Fells-Danzer, one of the nation's top linebacker recruits arrived at the Charlottesville campus on July 11 for the final semester of summer classes and has started working out with the Cavalier teammates.
All-American candidate Chris Long, the Cavaliers' defensive captain and son of Hall-of-Famer Howie Long, said that he's impressed by the incoming freshman class and that one of the guys who has really caught his eye is Fells-Danzer.
"I'm excited about this year's recruiting class," Long said. "There's a few guys that have really stood out. Nick Jenkins, J'Courtney Williams, and Terence Fells-Danzer have all looked good and are advancing every day.
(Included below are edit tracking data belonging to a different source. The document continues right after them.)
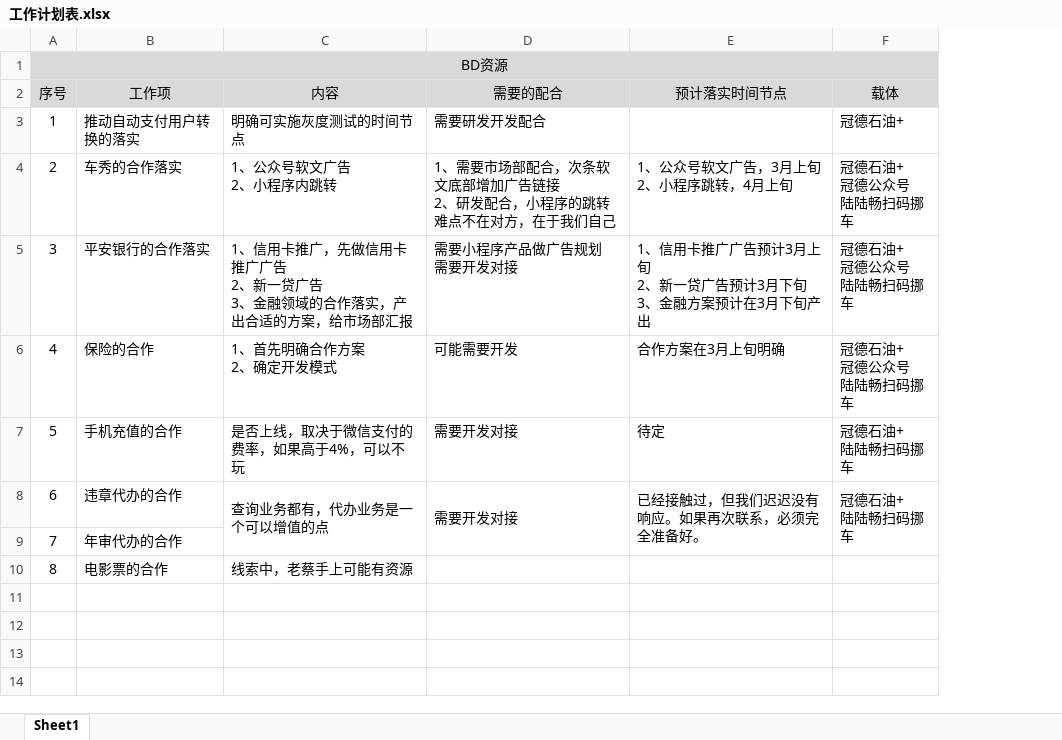
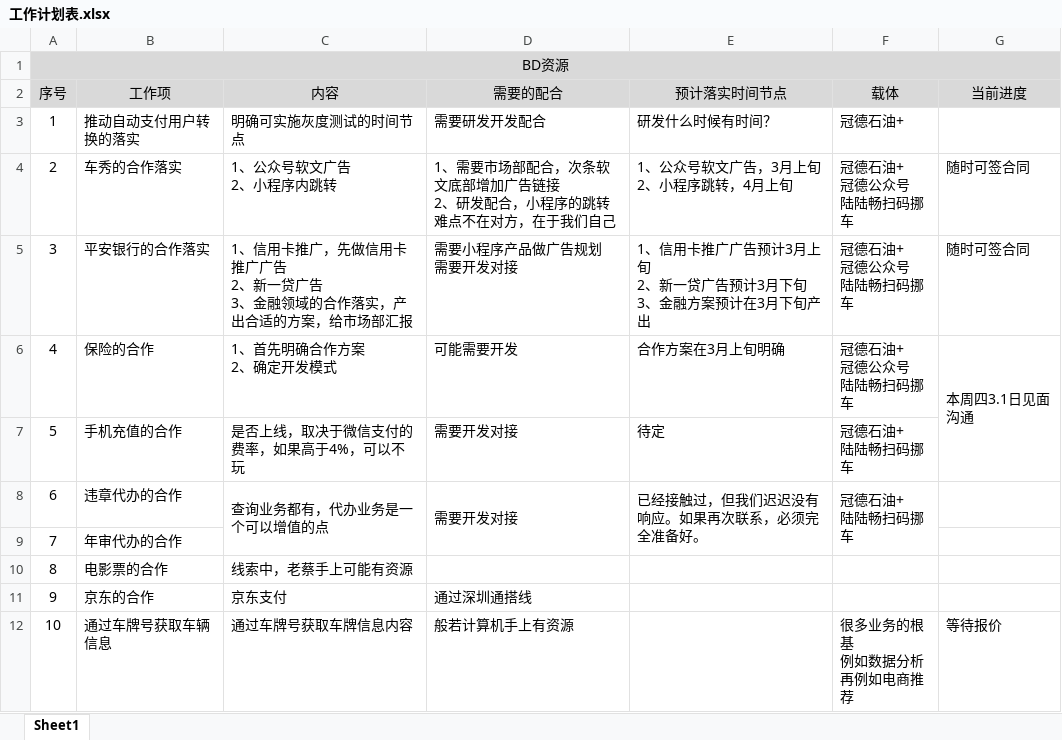
Before and after one commit to nixiaobing/kindpetro, an Excel workbook: operation/工作计划表.xlsx, sheet Sheet1, drawn as a sheet; values as stored, in another font and other column widths than the file's, no borders; ↵ is a line break in a cell; the diff names each change by its address in the sheet, - before the commit and + after, or states it on an @@ line.

```diff
--- a/operation/工作计划表.xlsx (sheet Sheet1)
+++ b/operation/工作计划表.xlsx (sheet Sheet1)
+column G (当前进度), rows 4-6: 随时可签合同 | 随时可签合同 | 本周四3.1日见面沟通
-E3 (预计落实时间节点): (empty)
+E3 (预计落实时间节点): 研发什么时候有时间？
+row 11: 9 | 京东的合作 | 京东支付 | 通过深圳通搭线
+row 12: 10 | 通过车牌号获取车辆信息 | 通过车牌号获取车牌信息内容 | 般若计算机手上有资源 |  | 很多业务的根基 ↵ 例如数据分析 ↵ 再例如电商推荐 | 等待报价
```
Also changed, not shown: product/扫码挪车/1.0计划表.xlsx, 1 other file.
"Fells-Danzer is still young and has to develop, but he's very athletic," Lond said. "He's got the tools to succeed, he just needs time to develop."
Is Groh on the hotseat?
Posted by accnation on July 31st, 2007
2007 ACC Nation Football Preview
Column by Chris Graham
I thought for a moment that Al Groh was going to reach out and throttle me.
I had just asked the often-bearish Virginia coach if he felt the pressure from fans and members of the media who have had him supposedly on the coaching hot seat since the beginning of last season.
I was sitting at the interview table in the chair next to Groh’s - maybe three, four feet away.
He was looking me in the eye when I asked the question. He then turned and faced straightaway as he gathered his thoughts - and the silence, which seemed to go on forever, but listening to the audio again, was perhaps four or five seconds, was deafening.
“Even though I’ve been doing this for 14 years, I guess I could best answer that based on this being the 14th year that I’ve been the head coach, every season and every game that I’ve ever been the coach of the team of, I’ve felt an urgency to figure out a way to get more points than the other guys,” Groh said in our interview at the 2007 ACC Football Kickoff in Pinehurst, N.C., last week.
And so it will be for Groh, who returned to his alma mater in 2001 talking about taking the Virginia program - which had to that point enjoyed a good bit of success under his predecessor, George Welsh - to the next level.
I was at the press conference where Groh was introduced to the media as the new UVa. coach - and I remember how he invoked the words national championship to describe his goals for the Virginia football program.
In his seventh season now, Groh has not seen anything near that level of success - going 42-33 overall and just 25-23 in the ACC.
Another broadcaster at the Football Kickoff confronted Groh with those numbers as a preface to another question - eliciting an interesting response from the coach.
“I didn’t know that - because I haven’t taken the time to add it up,” Groh said, before getting to the substance of the followup question, which was asked to get Groh to muse out loud on what more he wanted to do to get the UVa. program back on track after last year’s lackluster 5-7 finish.
“What more do we want to do? We want to win 13 in a year. I think that’s the objective every year,” Groh said.
When the broadcaster pressed on to get Groh to talk about his run at Virginia to date, Groh asserted that he looks back at past records only “as a means to make things better in the future.”
“I don’t see that it serves any purpose - what happened in 2002, I don’t think, has any bearing on what happens in 2007. What happened in the third week of the season doesn’t have any bearing on what happens the fourth week of the season. They’re all individual entities - whether it’s individual games or individual seasons. They’ve got to be put together differently,” Groh said.
It seems that the message is getting through to his players. Star defensive end Chris Long was asked a similar question at the Kickoff, and the intense Long made it clear that he doesn’t think the spotlight should be on Groh and his staff as much as it should be on himself and his teammates.
“As far as coaches go, we’re the ones who have to make the plays,” Long said. “I’ve never seen an assistant coach make a tackle, fumble, throw an interception. We have to execute.
“We’re a family, and we’re going to stand by each other and have the success this year that we all want to have very badly,” Long said.